In case intellect appears less functional for most MBA job aspirants, it’s worth recalling that the reason employers care about the academic achievements of students (from school percentages to CAT scores) is not essentially that those particular skills and knowledge are vital to carry out a certain job, but that success in the academic arena is an indicator of a person’s capacity to learn on the job, grasp new information, and arrive at new insights and ideas that assist an organization to develop and compete.
As with Performance and Behavior, in the context of the scale between Competencies and Intellect; it’s possible to have too much of one and too little of the other. One can be highly skilled and be able to multitask – very talented, by virtue of previous training and work experiences – yet lacking in capacity to adapt and learn, transform and grow in new directions (and emerge as a true leader in one’s organization).
It’s also a very hazardous spot for MBAs who rely too much on upholding their future potential rather than current proficiency, depending a lot on one’s general power for critical thinking and wisdom lacking the ability to spot to the fundamental, ready-to-use expertise and competencies that are needed on day one of a new job.
Wholly, the Four Dimensions are a useful framework for accentuating the complete set of traits that are required for MBA-level “awareness.” As a job candidate, you may face interviews that are restricted in subject (e.g., consulting case study that requires basic market understanding, or finance interviews that involve the candidates ability to analyze stocks), but a “behavioral” interview (about candidate’s past experiences, track record, existing skills, personality, and future potential) is a platform to use the Four Dimensions.
I feel, the finest interviews are those in where a candidate has the chance to emphasize on instances from all four dimensions – presenting a high result oriented track record and a winning streak (Performance), sharing instances of supporting peers, serving clients, care for all stakeholders (Behavior), recognize skill sets and expertise that is relevant to technical tasks or business-building endeavors (Competencies), and stressing on experiences and expertise developed till date, and also the capability to learn new things, be creative, and widen personal and professional horizons (Intellect).

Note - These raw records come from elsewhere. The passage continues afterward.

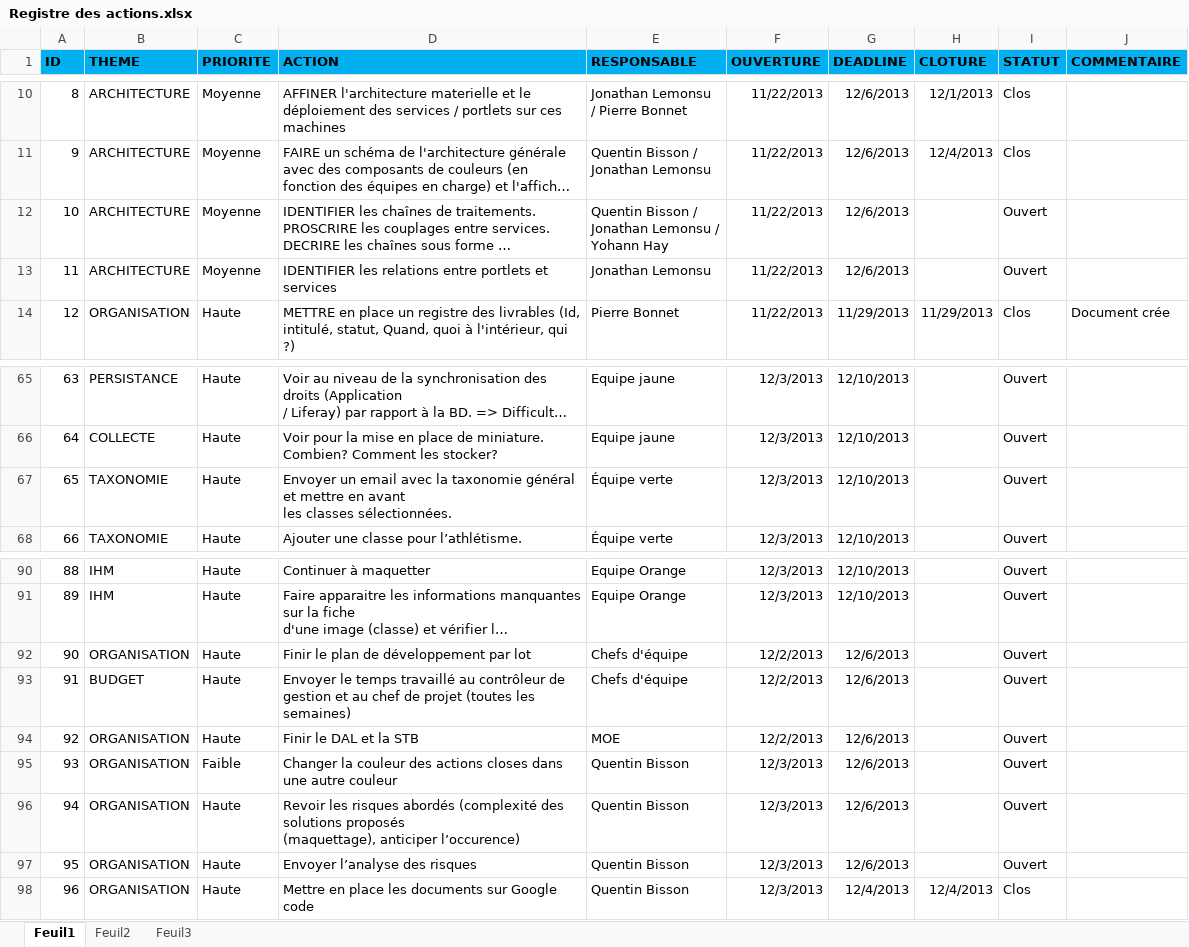
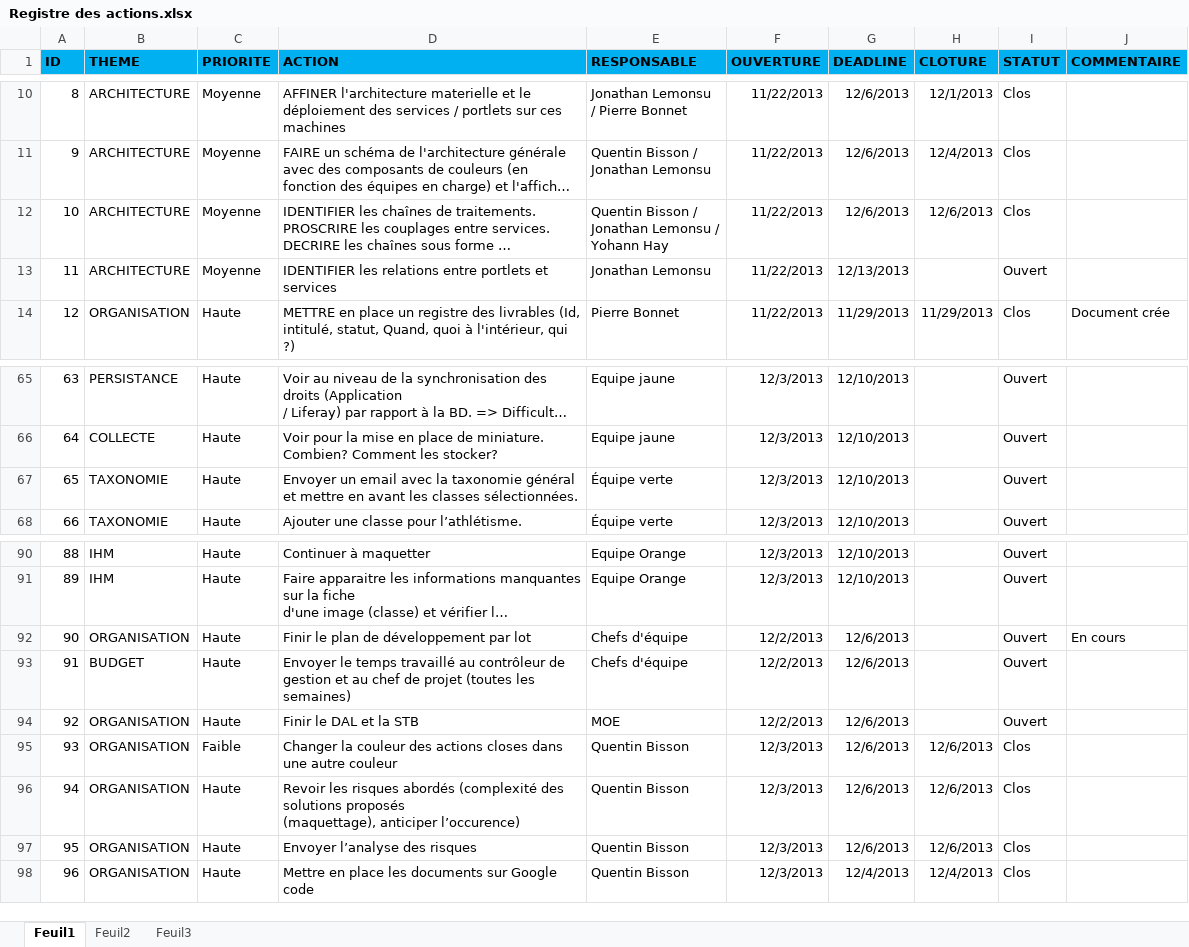
Before and after one commit to ThierryAhn/sportifs.documents, an Excel workbook: Gestion de projet/Registre des actions.xlsx, sheet Feuil1, drawn as a sheet; only a part is shown, gaps mark what is left out; long unchanged cells end in …; values as stored, in another font and other column widths than the file's, no borders; conditional formats not drawn; the diff covers the shown part only; the diff names each change by its address in the sheet, - before the commit and + after, or states it on an @@ line.

```diff
--- a/Gestion de projet/Registre des actions.xlsx (sheet Feuil1)
+++ b/Gestion de projet/Registre des actions.xlsx (sheet Feuil1)
-H12 (CLOTURE): (empty)
+H12 (CLOTURE): 12/6/2013
-I12 (STATUT): Ouvert
+I12 (STATUT): Clos
-G13 (DEADLINE): 12/6/2013
+G13 (DEADLINE): 12/13/2013
-D67 (ACTION): …classes sélectionnées.
+D67 (ACTION): …classes sélectionnées.
-J92 (COMMENTAIRE): (empty)
+J92 (COMMENTAIRE): En cours
-H95:H97 (CLOTURE): (empty)
+H95:H97 (CLOTURE): 12/6/2013
-I95:I97 (STATUT): Ouvert
+I95:I97 (STATUT): Clos
```
Also changed, not shown: 22 edited cells elsewhere in this sheet, Gestion de projet/Gestion du budget.xlsx, Gestion de projet/Matrice de traçabilité.xlsx, 2 other files.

If you’re ever at a loss for a narrative framework to depict your capabilities in an interview (outside the chronological sequence recommended by the question, “Walk me through your résumé”), I advise re-reading your résumé and identifying pointers which highlight your Performance, Behavior, Competencies, or Intellect. Select the most convincing examples of each of the Four Dimensions (from professional, academic, and extracurricular activities), and throw light on your persona of being a well-balanced and aptly able professional who can engage others and eventually take on a senior role the business as it develops and evolves to face new challenges.
Contributed by Deeba, (Class of 2013, IBS Gurgaon)